The Italian pasta industry includes dozens of producers, mostly SMEs: alongside the famous Barilla, De Cecco, Di Vella and Agnesi (Colussi) the majority are represented by numerous medium and small companies that distribute the main traditional brands, such as Amato, Cocco, Delverde, Garofalo, La Molisana, Rummo, and Valdigrano. One of the most important districts is Casoli Fara San Martino (Chieti) in Abruzzo, which revolves around four historical pasta factories, on which a linked industry of over 70 companies depend, being involved in every activity of the chain, including services and packaging. A production base that, in 2007, recorded a growing export of 12.9%, has around 950 employees.
The leading producer in the Abruzzo district is Fratelli De Cecco, at the centre of an area that, through the years, has become a real industrial district. The company has totalled revenues in the past year of 278.6 million Euro (33.5% is from export to 87 different countries). Turnover increased by 12.7% compared with 247.1 million in 2006. The second largest Abruzzo producer is the Delverde pasta factory (www.delverde.it), whose sales in 2007 were around a tenth of that of De Cecco (30 million Euro), but recorded a higher percentage in progress (up yearly 25%). For the Cavalier Giuseppe Cocco pasta factory it is even smaller: their sales are worth approximately 1.6% of the districtâ€™s total turnover. But the key to success for the Cocco pasta factory was their choice to link distribution to dealers specialising in superior products, looking to satisfy high-end consumers. Another local success that deserves a mention is the Bioalimenta pasta factory, which has found a niche positioning by specialising in gluten-free pasta.
The news of recent weeks regarding the leading company in Abruzzo is the official launch of Italian pasta on the Stock Exchange.

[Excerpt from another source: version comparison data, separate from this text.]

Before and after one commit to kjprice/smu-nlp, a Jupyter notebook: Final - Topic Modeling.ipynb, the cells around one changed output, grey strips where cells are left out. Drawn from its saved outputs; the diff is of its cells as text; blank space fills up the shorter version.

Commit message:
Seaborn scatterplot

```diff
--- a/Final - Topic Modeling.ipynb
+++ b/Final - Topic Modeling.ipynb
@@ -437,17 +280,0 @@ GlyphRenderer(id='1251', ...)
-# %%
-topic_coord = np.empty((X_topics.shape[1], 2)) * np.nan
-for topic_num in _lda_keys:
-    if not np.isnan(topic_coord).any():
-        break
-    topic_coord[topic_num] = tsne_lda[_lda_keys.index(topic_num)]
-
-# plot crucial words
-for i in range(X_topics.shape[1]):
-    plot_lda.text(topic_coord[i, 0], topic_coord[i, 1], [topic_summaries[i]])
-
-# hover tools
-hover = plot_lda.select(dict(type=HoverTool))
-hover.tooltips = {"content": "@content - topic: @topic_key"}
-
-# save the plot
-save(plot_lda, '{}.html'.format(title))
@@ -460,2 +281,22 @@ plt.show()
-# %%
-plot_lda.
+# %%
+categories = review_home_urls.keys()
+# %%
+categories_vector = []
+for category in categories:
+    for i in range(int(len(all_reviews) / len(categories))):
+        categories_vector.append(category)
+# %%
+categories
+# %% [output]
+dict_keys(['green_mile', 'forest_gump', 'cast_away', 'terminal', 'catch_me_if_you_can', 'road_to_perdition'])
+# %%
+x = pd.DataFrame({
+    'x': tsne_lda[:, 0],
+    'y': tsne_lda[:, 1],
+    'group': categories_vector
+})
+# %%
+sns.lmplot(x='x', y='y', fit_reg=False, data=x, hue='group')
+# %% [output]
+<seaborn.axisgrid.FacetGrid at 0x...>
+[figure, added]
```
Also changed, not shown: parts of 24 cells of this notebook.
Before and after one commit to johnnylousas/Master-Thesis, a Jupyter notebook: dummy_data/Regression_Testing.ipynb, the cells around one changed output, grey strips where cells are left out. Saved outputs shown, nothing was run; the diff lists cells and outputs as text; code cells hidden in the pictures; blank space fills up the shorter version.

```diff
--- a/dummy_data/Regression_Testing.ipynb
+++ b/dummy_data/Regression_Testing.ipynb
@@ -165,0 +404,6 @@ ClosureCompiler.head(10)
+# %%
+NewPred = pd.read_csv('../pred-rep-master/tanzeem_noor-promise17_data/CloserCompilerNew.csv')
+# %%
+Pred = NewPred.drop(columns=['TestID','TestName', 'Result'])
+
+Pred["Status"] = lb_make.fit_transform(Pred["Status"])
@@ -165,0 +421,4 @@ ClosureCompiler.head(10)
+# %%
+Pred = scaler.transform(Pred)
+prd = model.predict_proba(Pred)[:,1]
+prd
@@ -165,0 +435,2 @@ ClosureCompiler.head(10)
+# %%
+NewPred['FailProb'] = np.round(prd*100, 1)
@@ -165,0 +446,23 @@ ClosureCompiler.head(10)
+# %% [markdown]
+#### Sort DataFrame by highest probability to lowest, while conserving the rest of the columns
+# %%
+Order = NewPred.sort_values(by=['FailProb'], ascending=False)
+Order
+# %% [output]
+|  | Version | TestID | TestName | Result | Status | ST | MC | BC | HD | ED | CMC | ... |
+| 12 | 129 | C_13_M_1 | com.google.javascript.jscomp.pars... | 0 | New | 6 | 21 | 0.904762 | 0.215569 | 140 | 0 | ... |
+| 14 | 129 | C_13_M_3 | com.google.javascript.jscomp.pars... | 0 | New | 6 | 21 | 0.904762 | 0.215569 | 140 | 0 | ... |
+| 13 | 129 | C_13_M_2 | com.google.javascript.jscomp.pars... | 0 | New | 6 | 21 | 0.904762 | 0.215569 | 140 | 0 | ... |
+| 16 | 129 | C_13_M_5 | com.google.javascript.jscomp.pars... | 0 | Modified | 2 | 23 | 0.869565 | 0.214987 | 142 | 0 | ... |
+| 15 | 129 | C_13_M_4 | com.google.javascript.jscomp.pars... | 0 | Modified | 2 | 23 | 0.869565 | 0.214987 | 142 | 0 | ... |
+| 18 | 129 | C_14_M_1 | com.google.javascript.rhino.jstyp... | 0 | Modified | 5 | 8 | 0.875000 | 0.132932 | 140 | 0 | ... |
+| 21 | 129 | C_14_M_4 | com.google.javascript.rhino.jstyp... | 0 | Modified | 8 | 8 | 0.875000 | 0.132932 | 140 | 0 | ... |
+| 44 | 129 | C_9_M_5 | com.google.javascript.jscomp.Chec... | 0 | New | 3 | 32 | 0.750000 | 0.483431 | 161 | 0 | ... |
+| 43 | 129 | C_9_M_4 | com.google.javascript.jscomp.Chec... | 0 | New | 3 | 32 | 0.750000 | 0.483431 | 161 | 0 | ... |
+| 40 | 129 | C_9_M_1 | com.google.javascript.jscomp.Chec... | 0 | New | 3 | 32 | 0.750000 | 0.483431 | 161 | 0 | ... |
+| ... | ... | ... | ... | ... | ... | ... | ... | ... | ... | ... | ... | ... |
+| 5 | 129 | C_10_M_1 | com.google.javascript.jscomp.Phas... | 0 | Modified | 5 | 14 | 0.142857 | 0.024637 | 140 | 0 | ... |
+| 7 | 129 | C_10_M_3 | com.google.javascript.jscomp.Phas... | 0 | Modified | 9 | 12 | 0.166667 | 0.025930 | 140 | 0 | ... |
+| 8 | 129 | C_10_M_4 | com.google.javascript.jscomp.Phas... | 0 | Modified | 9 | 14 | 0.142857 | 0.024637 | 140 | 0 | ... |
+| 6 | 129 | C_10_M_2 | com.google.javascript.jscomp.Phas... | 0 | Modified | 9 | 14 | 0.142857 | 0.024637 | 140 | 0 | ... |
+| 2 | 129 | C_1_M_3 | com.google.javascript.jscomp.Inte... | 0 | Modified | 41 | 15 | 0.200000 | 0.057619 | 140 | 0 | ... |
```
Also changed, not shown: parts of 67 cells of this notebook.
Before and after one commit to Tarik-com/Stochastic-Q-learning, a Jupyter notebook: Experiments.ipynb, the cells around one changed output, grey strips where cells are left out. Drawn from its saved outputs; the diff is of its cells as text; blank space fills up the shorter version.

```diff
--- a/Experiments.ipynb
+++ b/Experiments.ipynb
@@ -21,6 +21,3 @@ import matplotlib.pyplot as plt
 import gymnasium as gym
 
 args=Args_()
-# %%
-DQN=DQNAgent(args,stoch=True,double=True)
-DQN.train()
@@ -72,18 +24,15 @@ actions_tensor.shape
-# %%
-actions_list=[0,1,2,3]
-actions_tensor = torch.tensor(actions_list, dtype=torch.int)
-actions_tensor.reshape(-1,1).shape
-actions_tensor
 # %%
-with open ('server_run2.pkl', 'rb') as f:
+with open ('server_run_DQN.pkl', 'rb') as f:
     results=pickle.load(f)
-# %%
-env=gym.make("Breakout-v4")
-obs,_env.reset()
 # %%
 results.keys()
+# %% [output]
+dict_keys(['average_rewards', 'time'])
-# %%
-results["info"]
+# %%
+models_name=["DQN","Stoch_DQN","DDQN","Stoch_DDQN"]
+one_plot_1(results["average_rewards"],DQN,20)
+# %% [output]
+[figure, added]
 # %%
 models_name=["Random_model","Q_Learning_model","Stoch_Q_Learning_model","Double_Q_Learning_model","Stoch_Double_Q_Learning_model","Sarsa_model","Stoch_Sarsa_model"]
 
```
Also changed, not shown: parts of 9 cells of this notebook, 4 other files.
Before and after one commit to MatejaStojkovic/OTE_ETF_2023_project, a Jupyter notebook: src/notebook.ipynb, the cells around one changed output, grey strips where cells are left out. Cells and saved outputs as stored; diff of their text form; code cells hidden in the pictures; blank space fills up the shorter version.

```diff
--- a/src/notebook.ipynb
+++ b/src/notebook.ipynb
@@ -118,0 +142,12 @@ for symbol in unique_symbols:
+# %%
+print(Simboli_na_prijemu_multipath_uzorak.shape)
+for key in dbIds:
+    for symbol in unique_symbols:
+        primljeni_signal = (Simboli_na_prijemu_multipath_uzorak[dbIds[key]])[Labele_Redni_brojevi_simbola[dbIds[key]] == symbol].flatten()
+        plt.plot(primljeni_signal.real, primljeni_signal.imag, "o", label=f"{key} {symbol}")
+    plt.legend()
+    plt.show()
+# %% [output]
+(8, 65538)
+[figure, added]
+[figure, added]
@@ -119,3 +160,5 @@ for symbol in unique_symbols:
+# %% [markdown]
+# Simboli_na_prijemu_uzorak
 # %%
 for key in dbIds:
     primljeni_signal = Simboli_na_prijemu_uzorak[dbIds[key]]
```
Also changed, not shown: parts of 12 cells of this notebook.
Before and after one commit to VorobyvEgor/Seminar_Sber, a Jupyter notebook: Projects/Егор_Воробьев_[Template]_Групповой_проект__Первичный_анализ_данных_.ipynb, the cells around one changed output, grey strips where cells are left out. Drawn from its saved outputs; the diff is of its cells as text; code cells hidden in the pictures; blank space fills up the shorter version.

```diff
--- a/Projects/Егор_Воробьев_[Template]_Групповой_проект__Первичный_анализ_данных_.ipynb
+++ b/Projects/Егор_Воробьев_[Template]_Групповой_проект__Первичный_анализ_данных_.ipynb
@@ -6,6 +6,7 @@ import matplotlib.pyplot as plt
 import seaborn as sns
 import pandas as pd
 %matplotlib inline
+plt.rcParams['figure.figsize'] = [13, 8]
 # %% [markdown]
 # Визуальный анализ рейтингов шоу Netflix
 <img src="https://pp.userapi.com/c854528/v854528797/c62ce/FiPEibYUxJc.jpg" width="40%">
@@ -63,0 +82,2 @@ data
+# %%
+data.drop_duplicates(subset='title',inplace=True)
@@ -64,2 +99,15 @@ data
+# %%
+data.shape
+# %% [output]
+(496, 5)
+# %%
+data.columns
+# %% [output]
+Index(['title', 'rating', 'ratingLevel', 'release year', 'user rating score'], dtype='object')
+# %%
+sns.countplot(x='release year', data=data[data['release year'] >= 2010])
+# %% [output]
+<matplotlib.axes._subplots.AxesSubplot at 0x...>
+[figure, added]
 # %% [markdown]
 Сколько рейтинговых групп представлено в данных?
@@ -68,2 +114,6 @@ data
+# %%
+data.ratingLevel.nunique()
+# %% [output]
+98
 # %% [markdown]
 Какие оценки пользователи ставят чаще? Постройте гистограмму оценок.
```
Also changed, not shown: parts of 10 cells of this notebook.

The De Cecco decision had been discussed for months, but around mid-October 2008 the assembly of shareholders approved the project that should lead the Italian company to Piazza Affari (â€śBusiness Squareâ€ť in Milan). The operation should be completed before the end of 2009. However the company is aware that the current market conditions could also force Fratelli De Cecco to review the timing, to avoid entering the Stock Market in a period that is proving to be too tough on the markets.